How to transition into an omnichannel retailer

By Matt Stokes

For many customers, omnichannel represents a kind of retail nirvana. A friction-free, stress-free way to select, buy and return products, regardless of where in the sales channel they bought them.

Whether the customer uses click and collect or click and return without the need for the original payment card, or where goods unavailable in-store can be ordered on mobile devices or an in-store booth, a seamless customer experience is a must and this presents a big challenge.

In this blog, everything you need to know about omnichannel is broken down into clear, bitesize points. Let’s get to it.

What is omnichannel?

Omnichannel is essentially a multi-channel sales approach that provides customers with a seamless, personalised experience. Whether a customer interacts with your brand through a physical store, app, website or social media, they receive the same experience.

Although omnichannel retailers use multiple channels, they are not the same as multi-channel retailers. The latter reaches users on numerous platforms, but the customer experience is not integrated. In omnichannel, all channels work together.

In the words of Hubspot  - ‘All omni-channel experiences will use multiple channels, but not all multi-channel experiences are omni-channel’.

Electronic network

Why use omnichannel?

A recent survey of 46,000 shoppers carried out by Harvard Business Review found that a staggering 73% used multiple channels during their shopping journey. The same study revealed that these ‘omnichannel customers’ are more valuable to retailers than those who only interact with organisations through a single channel. On average, they spent 4% more in store and 10% more online, with spend increasing for every additional channel used.
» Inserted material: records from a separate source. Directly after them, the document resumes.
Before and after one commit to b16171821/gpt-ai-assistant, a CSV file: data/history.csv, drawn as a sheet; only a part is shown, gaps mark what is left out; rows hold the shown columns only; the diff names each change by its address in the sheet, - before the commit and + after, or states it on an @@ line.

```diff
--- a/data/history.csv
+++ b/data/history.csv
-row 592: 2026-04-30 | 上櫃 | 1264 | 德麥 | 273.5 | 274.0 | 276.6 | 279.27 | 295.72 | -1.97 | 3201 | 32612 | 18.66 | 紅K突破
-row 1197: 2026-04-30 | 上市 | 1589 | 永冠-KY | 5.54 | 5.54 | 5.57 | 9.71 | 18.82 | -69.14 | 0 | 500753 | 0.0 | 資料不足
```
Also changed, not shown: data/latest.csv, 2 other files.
Omnichannel uses data to provide customers with a more personalised experience. This reflects the market’s current emphasis on personalisation based on knowledge of customer preference, which is moving beyond simply tracing previous orders.

New ecommerce entrants such as Dressipi are using machine learning and algorithms to help retailers offer an online shopping experience that can make recommendations based on a customer’s preferences. And it’s working too – in A/B tests, Dressipi’s technology is proven to deliver a 5-8% increase in net incremental revenue per visitor.
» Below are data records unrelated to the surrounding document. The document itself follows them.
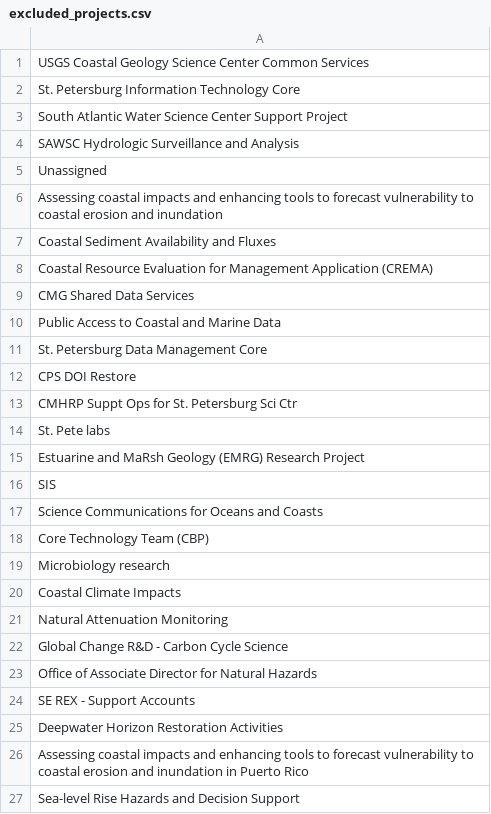
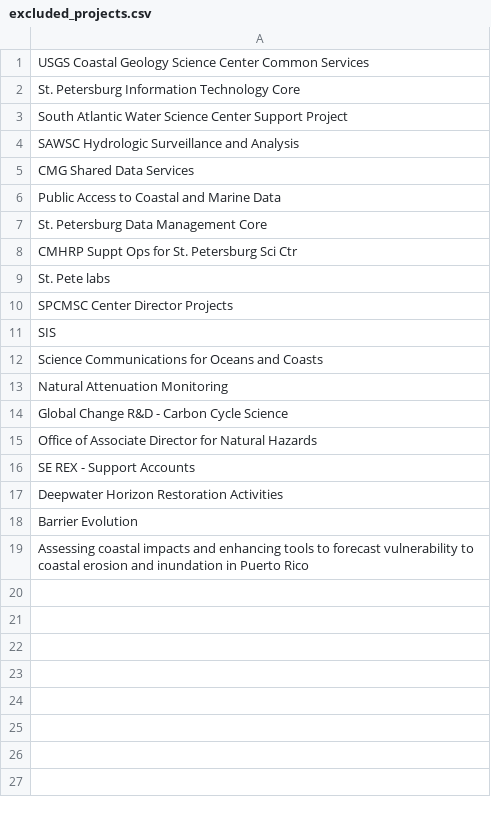
Before and after one commit to USGS-EDEN/Gap_analysis, a CSV file: Gap_analysis/output/excluded_projects.csv (was output/excluded_projects.csv), drawn as a sheet.

Commit message:
Reorg to SPCMSC_projects

```diff
--- a/output/excluded_projects.csv
+++ b/Gap_analysis/output/excluded_projects.csv
@@ -4,6 +4,2 @@ South Atlantic Water Science Center Support Project
 SAWSC Hydrologic Surveillance and Analysis
-Unassigned
-Assessing coastal impacts and enhancing tools to forecast vulnerability to coastal erosion and  inundation
-Coastal Sediment Availability and Fluxes
-Coastal Resource Evaluation for Management Application (CREMA)
 CMG Shared Data Services
@@ -11,11 +7,7 @@ Public Access to Coastal and Marine Data
 St. Petersburg Data Management Core
-CPS DOI Restore
 CMHRP Suppt Ops for St. Petersburg Sci Ctr
 St. Pete labs
-Estuarine and MaRsh Geology (EMRG) Research Project
+SPCMSC Center Director Projects
 SIS
 Science Communications for Oceans and Coasts
-Core Technology Team (CBP)
-Microbiology research
-Coastal Climate Impacts
 Natural Attenuation Monitoring
@@ -25,3 +17,3 @@ SE REX - Support Accounts
 Deepwater Horizon Restoration Activities
+Barrier Evolution
 Assessing coastal impacts and enhancing tools to forecast vulnerability to coastal erosion and  inundation in Puerto Rico
-Sea-level Rise Hazards and Decision Support
```
Also changed, not shown: Gap_analysis/output/included_projects.csv, 21 other files.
Woman holding phone

Data collected from multiple touchpoints can, in turn, give businesses valuable insights into customer trends such as demographics and buying habits. This enables them to create offers that encourage customers to visit physical stores, improving the likelihood of impulse buying (Jacada).

But, perhaps most importantly, a study by Aberdeen (conducted back in 2013) found that companies with effective omnichannel customer engagement strategies retained 89% of customers on average. For companies with ‘weak’ omnichannel strategies, the average was just 33% of customers. In a market where customers are becoming increasingly fickle, retention is key for retailers to succeed.
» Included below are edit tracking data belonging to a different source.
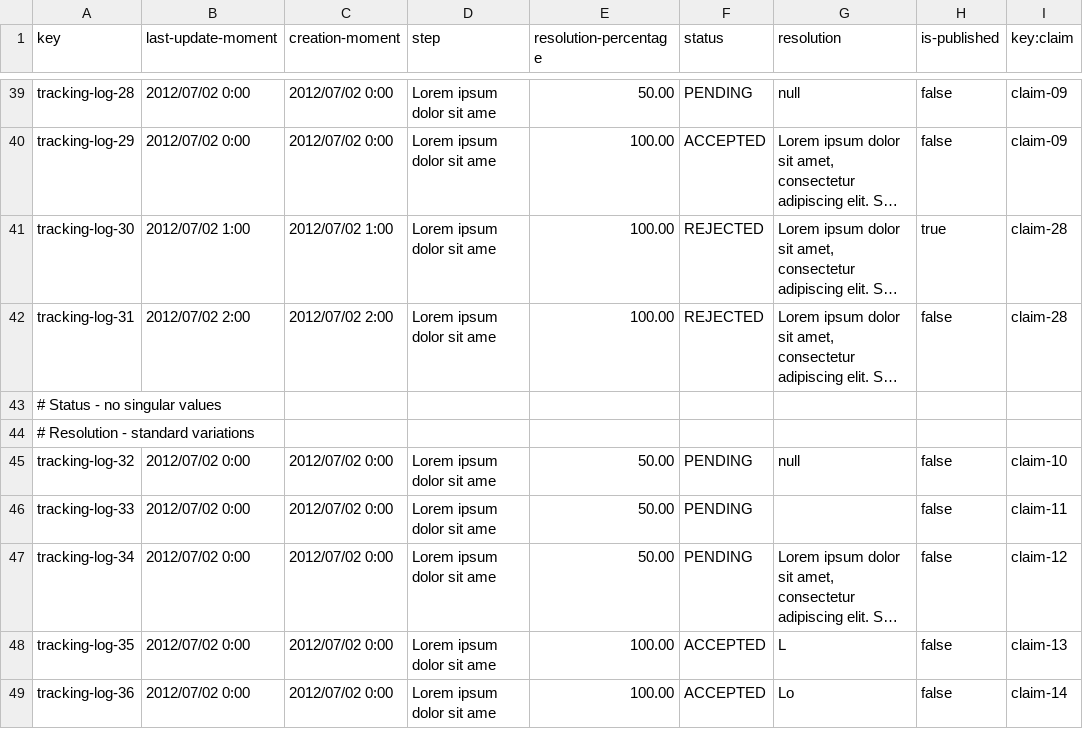
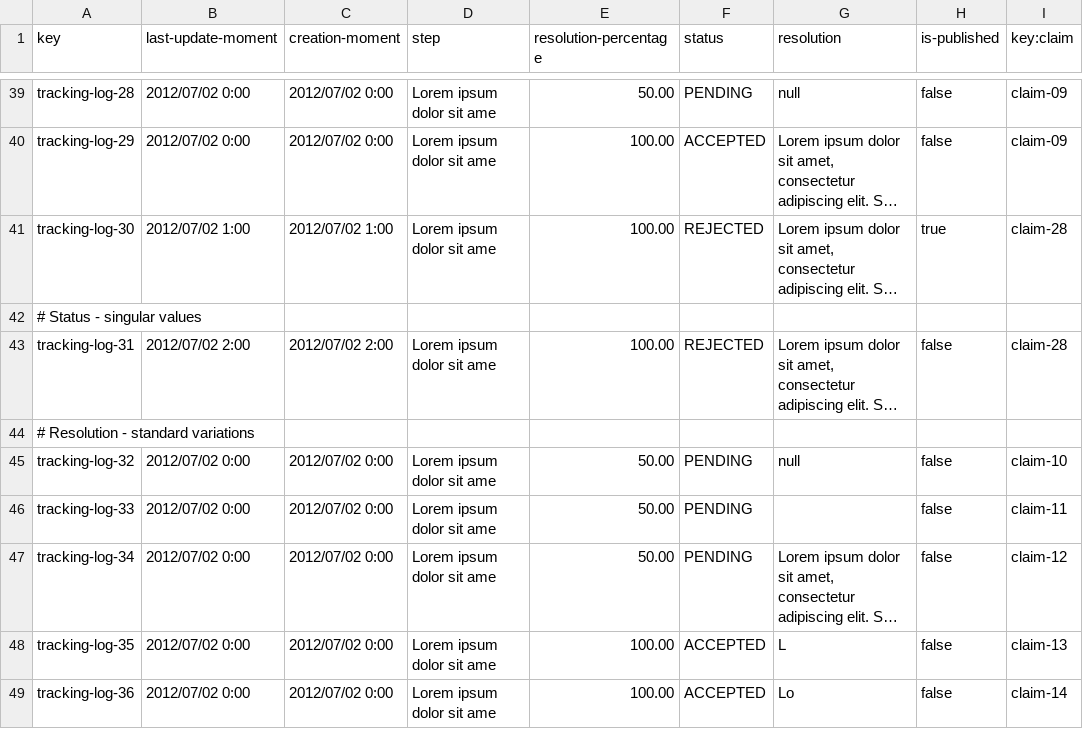
Before and after one commit to mquirosq/Acme-ANS-D04, a CSV file: src/main/resources/WEB-INF/data/sample/tracking-log.csv, drawn as a sheet; only a part is shown, gaps mark what is left out; long unchanged cells end in …; removed rows and columns are numbered as before the commit, all else as after; the diff names each change by its address in the sheet, - before the commit and + after, or states it on an @@ line.

Commit message:
Fixed minor issue in tracking log sample data CSV file

```diff
--- a/src/main/resources/WEB-INF/data/sample/tracking-log.csv
+++ b/src/main/resources/WEB-INF/data/sample/tracking-log.csv
+row 42: # Status - singular values
-row 43: # Status - no singular values
```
How a global premium designer brand is transitioning in increments

From working with a broad range of fashion retailers operating multiple models, Coeo’s experience shows us that the more sales channels a fashion retailer has, the longer this process can take. The same applies for high profile bricks-and-mortar brands who are taking their first steps into ecommerce.

For the technology team at a global premium brand that is creating a new store concept, the road to omnichannel retailing represents a significant challenge. Rather than attempting to tackle it as one major project, they’re electing to take a series of considered steps to get there.

This approach is backed up by research carried out by SIX Payment Services, who have noted an increased appetite amongst their fashion retail customers for services based on customer demand.

Suits in a shop

How to plan your move to omnichannel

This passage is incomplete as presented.